There are fashion disasters like nip slips and clashing colours, and then there are straight up fashion disasters that 100% should never have ever happened. Well and truly falling into the second category is a $2,835 outfit that looks almost exactly like a concentration camp uniform from the holocaust.
Spanish fashion house, Loewe put out the striped outfit as part of their William De Morgan capsule collection.
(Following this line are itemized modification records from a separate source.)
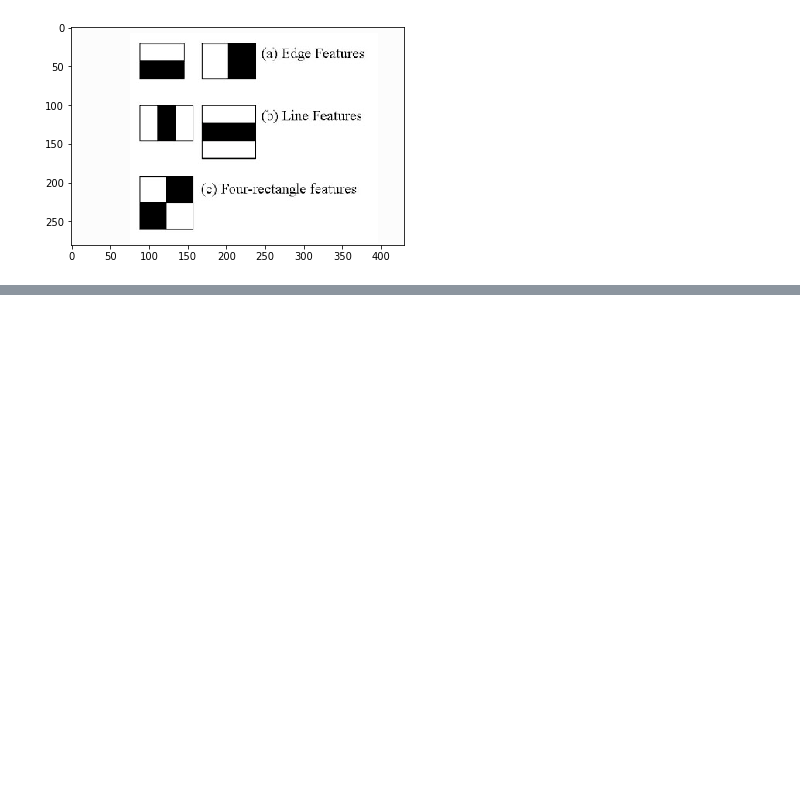
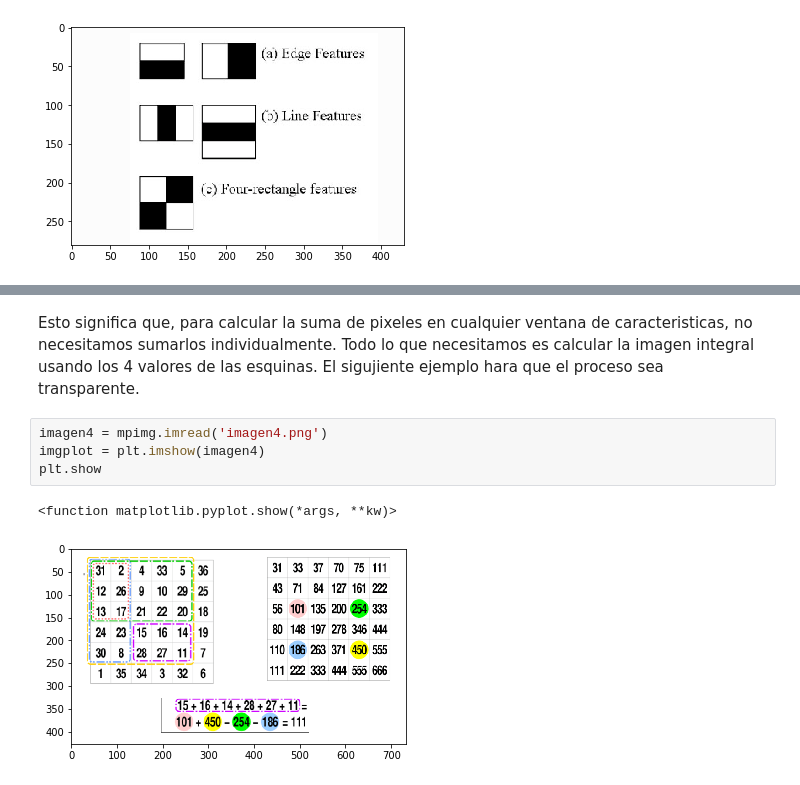
Before and after one commit to Karina984/IA-CLASE-M5, a Jupyter notebook: PracticaDeteccionFacial.ipynb, the cells around one changed output, grey strips where cells are left out. Saved outputs shown, nothing was run; the diff lists cells and outputs as text; blank space fills up the shorter version.

```diff
--- a/PracticaDeteccionFacial.ipynb
+++ b/PracticaDeteccionFacial.ipynb
@@ -42,0 +63,9 @@ plt.show()
+# %% [markdown]
+Esto significa que, para calcular la suma de pixeles en cualquier ventana de caracteristicas, no necesitamos sumarlos individualmente. Todo lo que necesitamos es calcular la imagen integral usando los 4 valores de las esquinas. El sigujiente ejemplo hara que el proceso sea transparente.
+# %%
+imagen4 = mpimg.imread('imagen4.png')
+imgplot = plt.imshow(imagen4)
+plt.show
+# %% [output]
+<function matplotlib.pyplot.show(*args, **kw)>
+[figure, added]
```
Also changed, not shown: parts of 32 cells of this notebook.
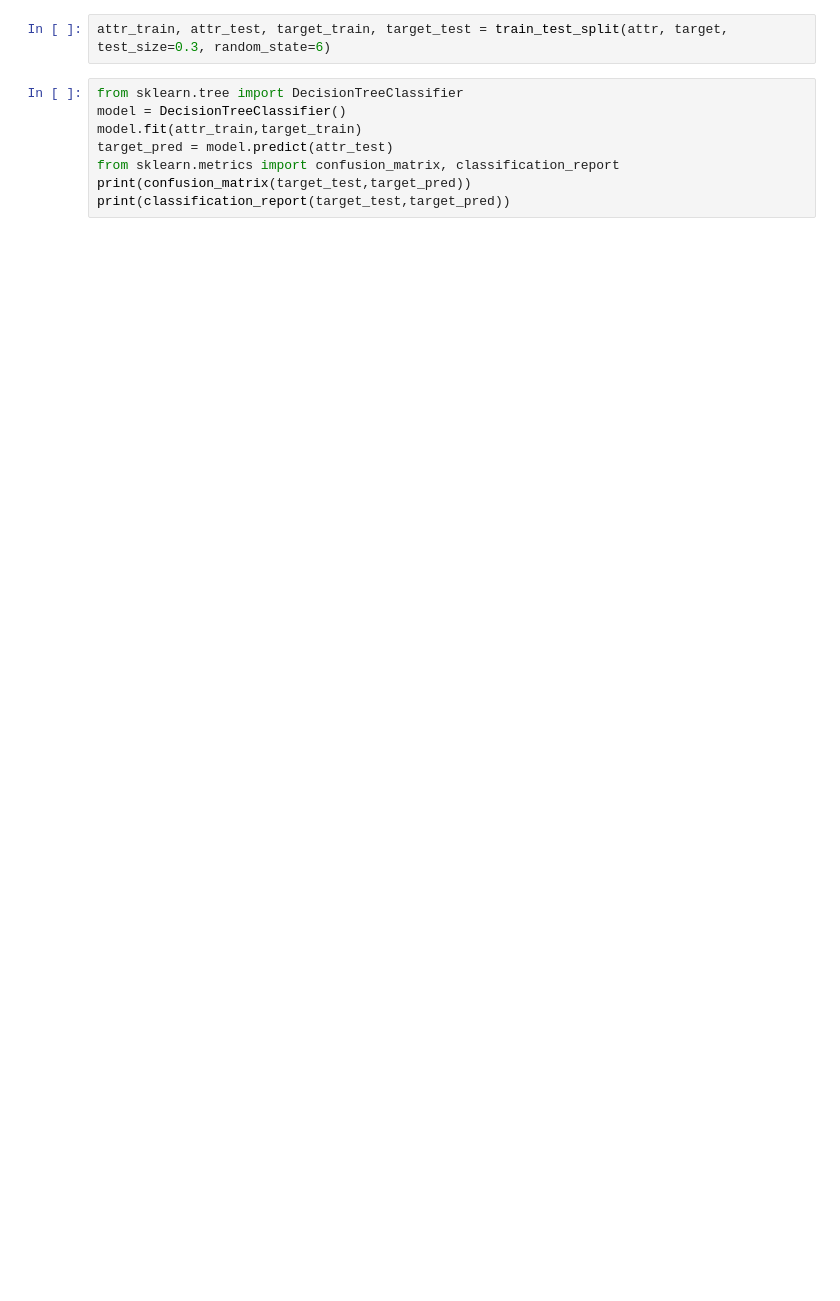
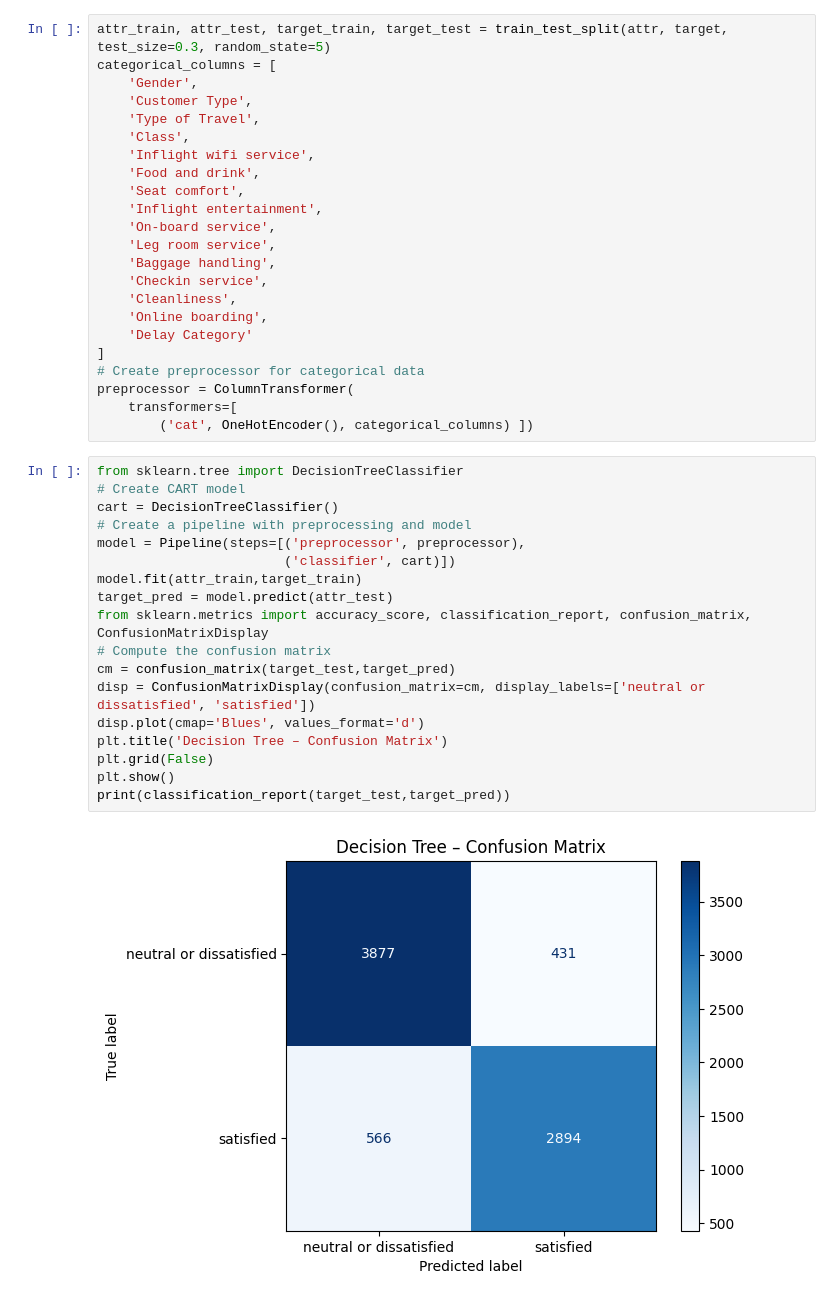
Before and after one commit to Afernan413/CS513_Project, a Jupyter notebook: CART.ipynb, the cells around one changed output. Drawn from its saved outputs; the diff is of its cells as text; blank space fills up the shorter version.

```diff
--- a/CART.ipynb
+++ b/CART.ipynb
@@ -65,11 +95,43 @@ attr.head()
 # %%
-attr_train, attr_test, target_train, target_test = train_test_split(attr, target, test_size=0.3, random_state=6)
+attr_train, attr_test, target_train, target_test = train_test_split(attr, target, test_size=0.3, random_state=5)
+categorical_columns = [
+    'Gender',
+    'Customer Type',
+    'Type of Travel',
+    'Class',
+    'Inflight wifi service',
+    'Food and drink',
+    'Seat comfort',
+    'Inflight entertainment',
+    'On-board service',
+    'Leg room service',
+    'Baggage handling',
+    'Checkin service',
+    'Cleanliness',
+    'Online boarding',
+    'Delay Category'
+]
+# Create preprocessor for categorical data
+preprocessor = ColumnTransformer(
+    transformers=[
+        ('cat', OneHotEncoder(), categorical_columns) ])
 # %%
 from sklearn.tree import DecisionTreeClassifier
-model = DecisionTreeClassifier()
+# Create CART model
+cart = DecisionTreeClassifier()
+# Create a pipeline with preprocessing and model
+model = Pipeline(steps=[('preprocessor', preprocessor),
+                        ('classifier', cart)])
 model.fit(attr_train,target_train)
 target_pred = model.predict(attr_test)
-from sklearn.metrics import confusion_matrix, classification_report
-print(confusion_matrix(target_test,target_pred))
+from sklearn.metrics import accuracy_score, classification_report, confusion_matrix, ConfusionMatrixDisplay
+# Compute the confusion matrix
+cm = confusion_matrix(target_test,target_pred)
+disp = ConfusionMatrixDisplay(confusion_matrix=cm, display_labels=['neutral or dissatisfied', 'satisfied'])
+disp.plot(cmap='Blues', values_format='d')
+plt.title('Decision Tree – Confusion Matrix')
+plt.grid(False)
+plt.show()
 print(classification_report(target_test,target_pred))
 # %% [output]
+[figure, added]
```
Also changed, not shown: parts of 7 cells of this notebook, 1 other file.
The collection was meant to be inspired by the English pottery artist and novelist, who lived in the 1800s, but that inspiration isn’t what most people saw.
Vertical stripes as a pattern obviously aren’t out of bounds for fashion designers, but as Diet Prada – an Insta account that acts as a fashion watchdog – pointed out:
“With the particular stripe proportions and layout, uniform-style garments, and prominent chest patches, there’s not actually much left to the imagination when the resulting look is so uncannily disturbing.”
Loewe has apologised on Insta, saying:
“It was brought to our attention that one of our looks featured in a magazine as part of our Arts and Crafts ceramicist William De Morgan could be misconstrued as referring to one of the most odious moments in the history of mankind.”
“It was absolutely never our intention and we apologize to anyone who might feel we were insensitive to sacred memories. The products featured have been removed from our commercial offering.”
It’s not even as if Loewe didn’t have other examples to learn from. Over the last few years, we’ve seen a few brands accidentally turn the holocaust into fashion.
Urban Outfitters had a grey striped t-shirt with a pink triangle over the breast pulled for looking like the uniform that gay inmates were forced to wear.
Zara had a similar shirt pulled that was meant to look like a cowboy sheriff’s badge, but really just looked like the Star Of David stitched to Jewish people’s clothes when they were in concentration camps.
A lesson for all fashion designers – maybe put two seconds of thought into what your clothes might resemble before putting them out into the world. Also, the holocaust isn’t fashion.